[Start of section]

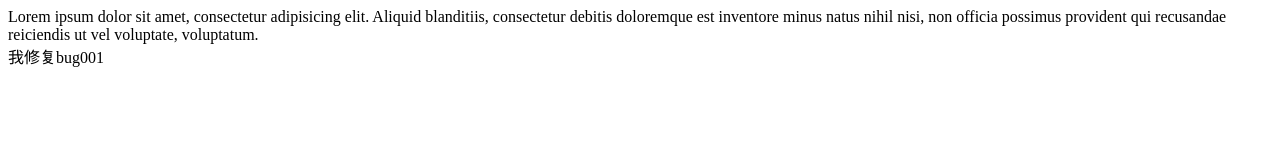
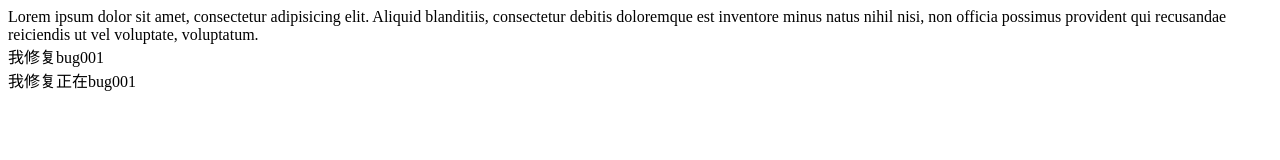
Before and after one commit to bobplay/projectTest, a plain HTML site: page index.html in a window 1280 px wide. Drawn offline with Linux system fonts and the light colour scheme.

Commit message:
bugfix002

```diff
--- a/index.html
+++ b/index.html
@@ -7,5 +7,6 @@
 <body>
 <div>Lorem ipsum dolor sit amet, consectetur adipisicing elit. Aliquid blanditiis, consectetur debitis doloremque est inventore minus natus nihil nisi, non officia possimus provident qui recusandae reiciendis ut vel voluptate, voluptatum.</div>
 <div>我修复bug001</div>
+<div>我修复正在bug001</div>
 </body>
 </html>
```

[End of section]

§ **WHAT IS REQUIRED**:
Print every entry above again, exactly as written. Leave the images out.

§ **EXERCISE SOLUTION**:
Before and after one commit to bobplay/projectTest, a plain HTML site: page index.html in a window 1280 px wide. Drawn offline with Linux system fonts and the light colour scheme.

Commit message:
bugfix002

```diff
--- a/index.html
+++ b/index.html
@@ -7,5 +7,6 @@
 <body>
 <div>Lorem ipsum dolor sit amet, consectetur adipisicing elit. Aliquid blanditiis, consectetur debitis doloremque est inventore minus natus nihil nisi, non officia possimus provident qui recusandae reiciendis ut vel voluptate, voluptatum.</div>
 <div>我修复bug001</div>
+<div>我修复正在bug001</div>
 </body>
 </html>
```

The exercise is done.